This organization has a lot going on all the time, this time of year probably being one of the busiest. Between planning single work days and National Rebuilding Day, which is May 5th and 6th, there wasn’t a lot of time for the extra work that needed completion. There was about a week and a half/two week period in which every day spent at the office consisted of running around and trying to do four tasks at one time. Kimberly and I had to manage phone calls, filing, planning and managing all upcoming work days. As the weather gets nicer, more time is spent outside of the office, but in order to do so, it requires a lot of planning.
One day in particular that was more chaotic than expected, was a Friday, which is the longest day I have in the office. This Friday began with the normal checking of messages, but instead of the usual three or four messages, there were fifteen messages that I needed to listen to, take notes on, go through with Kimberly and call back. This task took about an hour to complete if not more. I barely had the chance to finish just listening to the messages when a couple of homeowners walked through the door requesting an application. It was my job to go through the application with them because they had difficulties reading and writing and we wanted to make sure we received all of the information that we need.

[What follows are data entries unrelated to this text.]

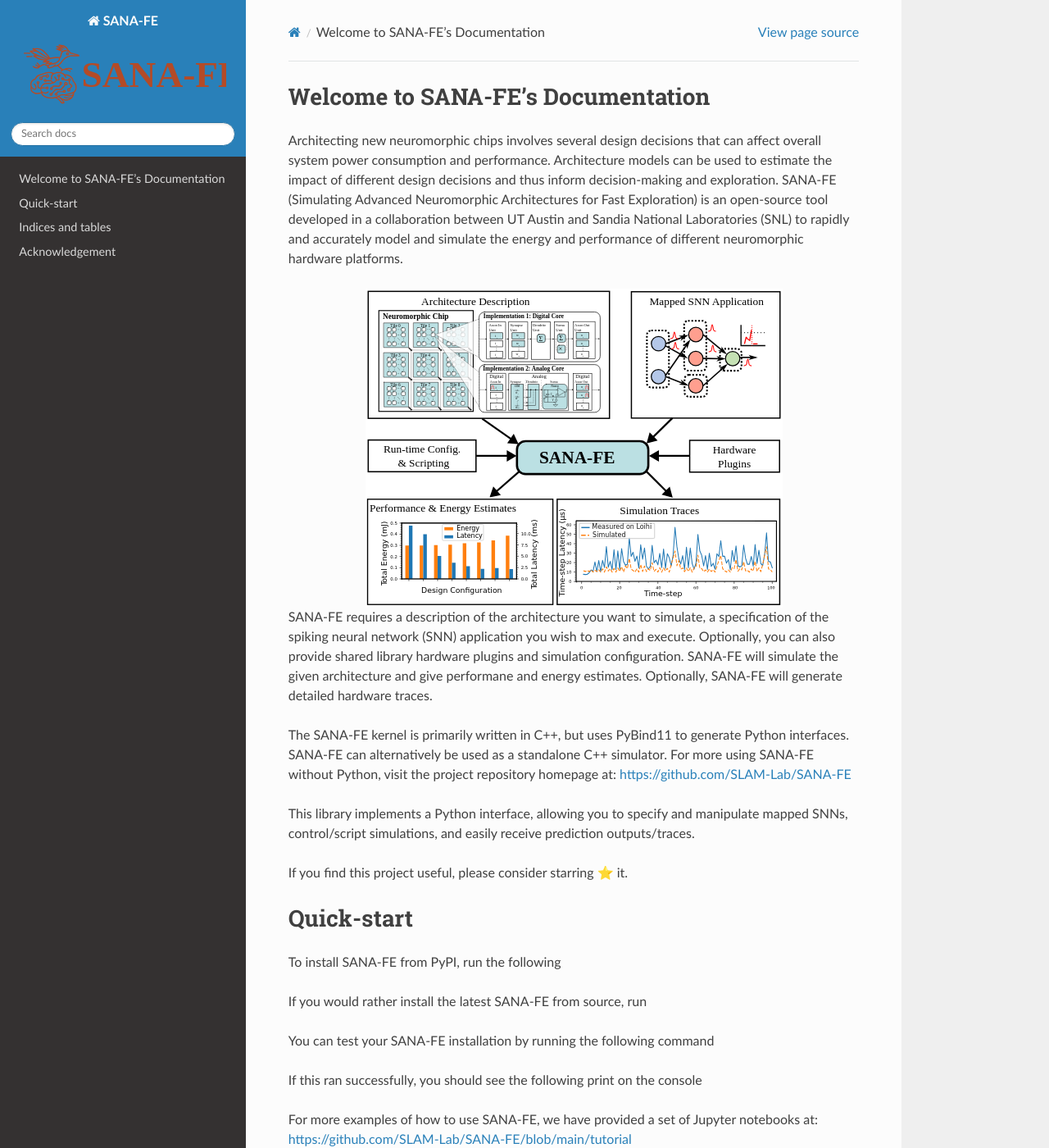
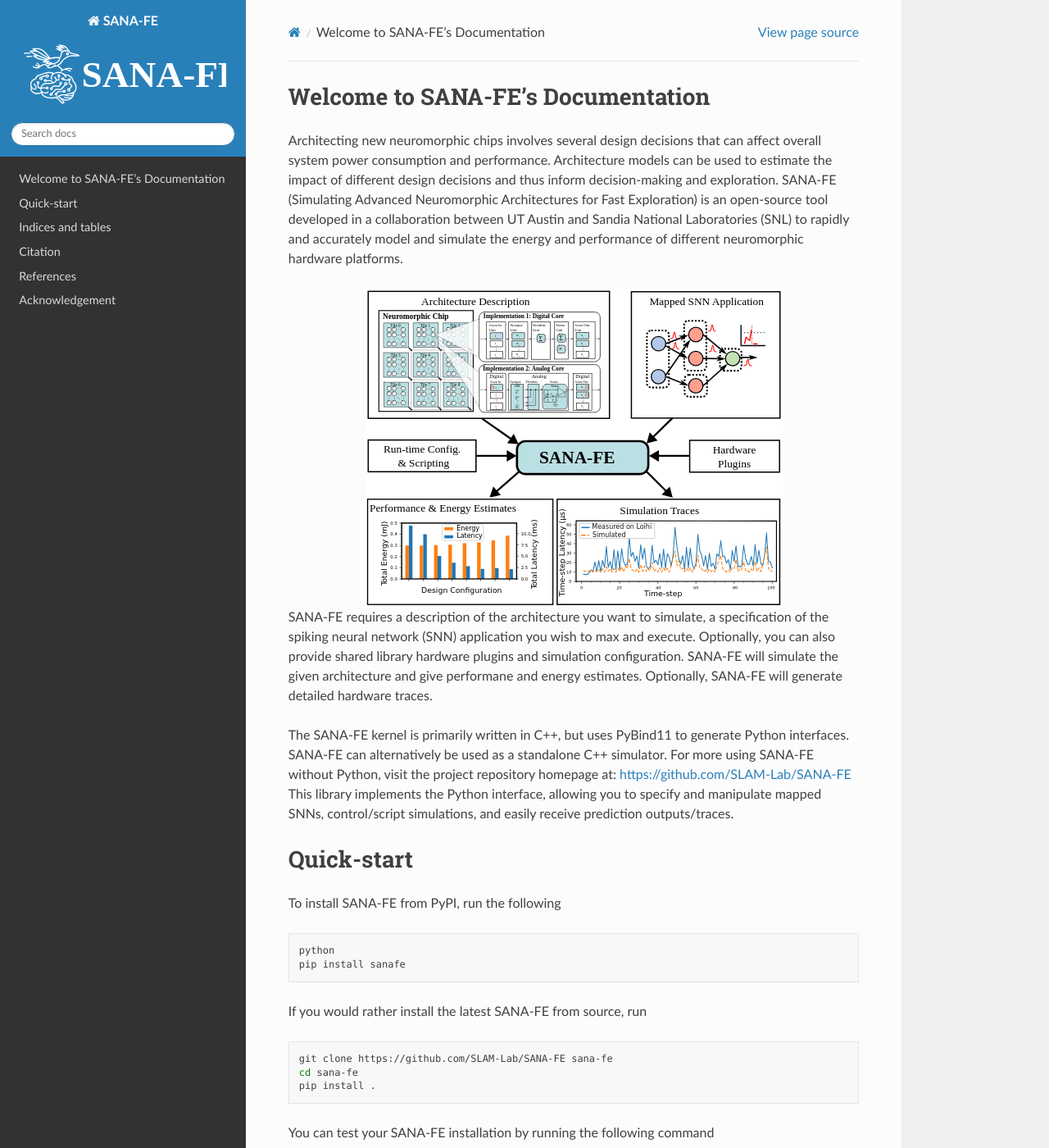
Before and after one commit to SLAM-Lab/SANA-FE, a Sphinx documentation site: the page built from docs/index.rst, in a window 1280 px wide and 1400 px high. Shown: the whole window at 82% size. Built offline with Sphinx 7.4.7 and the Read the Docs theme 3.1.0, drawn with Linux system fonts in a browser that asks for light colours; pages that are not in the unit, such as notebooks, are missing from menus; some of the changed text lies outside the part shown.

Commit message:
pydocs: Fix broken code blocks and make logo white
Also add references and citations, which are automatically generated
from bibtex

```diff
--- /dev/null
+++ b/docs/_static/make_logo_white.css
@@ -0,0 +1,11 @@
+/* Make logo white for better visibility on dark backgrounds */
+/* Target the logo in RTD theme sidebar */
+.wy-side-nav-search .wy-dropdown > a img,
+.wy-side-nav-search > a img {
+    filter: brightness(0) invert(1);
+}
+
+/* Also target by source path as backup */
+img[src*="logo.svg"] {
+    filter: brightness(0) invert(1);
+}
--- a/docs/conf.py
+++ b/docs/conf.py
@@ -9,3 +9,8 @@
 
 html_theme = 'sphinx_rtd_theme'
 html_logo = '../logo.svg'
+
+# Add custom CSS
+html_static_path = ['_static']
+def setup(app):
+    app.add_css_file('make_logo_white.css')
--- a/docs/index.rst
+++ b/docs/index.rst
@@ -24,14 +24,9 @@
 The SANA-FE kernel is primarily written in C++, but uses PyBind11 to generate
 Python interfaces. SANA-FE can alternatively be used as a standalone C++
 simulator. For more using SANA-FE without Python, visit the project repository
-homepage at:
-https://github.com/SLAM-Lab/SANA-FE
-
-This library implements a Python interface, allowing you to specify and
-manipulate mapped SNNs, control/script simulations, and easily receive
-prediction outputs/traces.
-
-If you find this project useful, please consider starring ⭐ it.
+homepage at: https://github.com/SLAM-Lab/SANA-FE This library implements the
+Python interface, allowing you to specify and manipulate mapped SNNs,
+control/script simulations, and easily receive prediction outputs/traces.
 
 Quick-start
 ===========
@@ -39,12 +34,14 @@
 To install SANA-FE from PyPI, run the following
 
 .. code-block:: bash
+
    python
    pip install sanafe
 
 If you would rather install the latest SANA-FE from source, run
 
 .. code-block:: bash
+
    git clone https://github.com/SLAM-Lab/SANA-FE sana-fe
    cd sana-fe
    pip install .
@@ -52,13 +49,15 @@
 You can test your SANA-FE installation by running the following command
 
 .. code-block:: bash
+
    python -c "import sanafe; \
    arch=sanafe.load_arch('arch/example.yaml'); c=sanafe.SpikingChip(arch); \
    c.load(sanafe.load_net('snn/example.yaml',arch)); c.sim(100)"
 
 If this ran successfully, you should see the following print on the console
 
-.. code-block::
+.. code-block:: bash
+
    Executed steps: [100/100]
 
 For more examples of how to use SANA-FE, we have provided a set of Jupyter
@@ -81,6 +80,40 @@
 * :ref:`modindex`
 * :ref:`search`
 
+Citation
+========
+
+If you use SANA-FE in your work, please cite:
+
+.. code-block:: bibtex
+
+   @article{boyle2025sanafe,
+     title={SANA-FE: Simulating Advanced Neuromorphic Architectures for Fast Exploration},
+     author={James A. Boyle and Mark Plagge and Suma George Cardwell and Frances S. Chance and Andreas Gerstlauer},
+     journal={IEEE Transactions on Computer-Aided Design of Integrated Circuits and Systems},
+     year={2025},
+     doi={10.1109/TCAD.2025.3537971}
+   }
+
+
+References
+==========
+
+James A. Boyle, Mark Plagge, Suma George Cardwell, Frances S. Chance, and Andreas Gerstlauer,
+"SANA-FE: Simulating Advanced Neuromorphic Architectures for Fast Exploration,"
+in IEEE Transactions on Computer-Aided Design of Integrated Circuits and Systems, 2025,
+`doi:10.1109/TCAD.2025.3537971 <https://doi.org/10.1109/TCAD.2025.3537971>`_.
+
+James A. Boyle, Mark Plagge, Suma George Cardwell, Frances S. Chance, and Andreas Gerstlauer,
+"Tutorial: Large-Scale Spiking Neuromorphic Architecture Exploration using SANA-FE,"
+in 2024 International Conference on Hardware/Software Codesign and System Synthesis (CODES+ISSS), Raleigh, NC, USA,
+`doi:10.1109/CODES-ISSS60120.2024.00007 <https://doi.org/10.1109/CODES-ISSS60120.2024.00007>`_.
+
+James A. Boyle, Mark Plagge, Suma George Cardwell, Frances S. Chance, and Andreas Gerstlauer,
+"Performance and Energy Simulation of Spiking Neuromorphic Architectures for Fast Exploration,"
+in 2023 International Conference on Neuromorphic Systems (ICONS), Santa Fe, NM, USA,
+`doi:10.1145/3589737.3605970 <https://doi.org/10.1145/3589737.3605970>`_.
+
 Acknowledgement
 ===============
 
```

Going through our tedious application was a difficult task, however getting the chance to learn about this particular couple is something that I took special interest in. They were very kind, not married, but living together. The woman told me about her eight children, and how one of them had a mental disability. Hearing their story was one of the first times that I was able to experience the type of families we help first-hand. This time, I was not told their story through someone in the office and I did not have to read about their story in one of our newsletters; they told me their story directly. As we filled out the application together, I truly felt as though the work I do in the office makes a difference out in the community, even if my job isn’t always the most exciting in the office.
After the application was complete and all questions were answered, they shook my hands and continuously extended their gratitude. It was easy to see how genuine they were and how much they appreciated our help.
If organizations such as ours didn’t exist. It would be difficult for low-income homeowners- such as the ones I helped that day- to complete the required repairs needed to keep their home safe. Over time, houses break down and wear down and become unsafe for families to live in. Should the homeowner not make enough money to make these repairs, they will leave it alone until the house is no longer safe to live in. Rebuilding Together bridges that gap and provides those services for repairs to be made, and for them to be done well.
The Rebuilding Together Greater Des Moines office is small, but that doesn’t take away from the impact that it has on the Des Moines area. This particular experience, combined with the rest of my time with this organization, has taught me so much about the behind the scenes of a small nonprofit. It’s impossible to spend one hundred percent of the time doing hands on service work- the office is where it all happens. Sometimes it becomes hard to remember that it’s not always going to be the exciting hands on service work. There is a lot of planning and preparation that goes into each project. Which makes the work done in the office just as important as the hands on work that is completed during work days.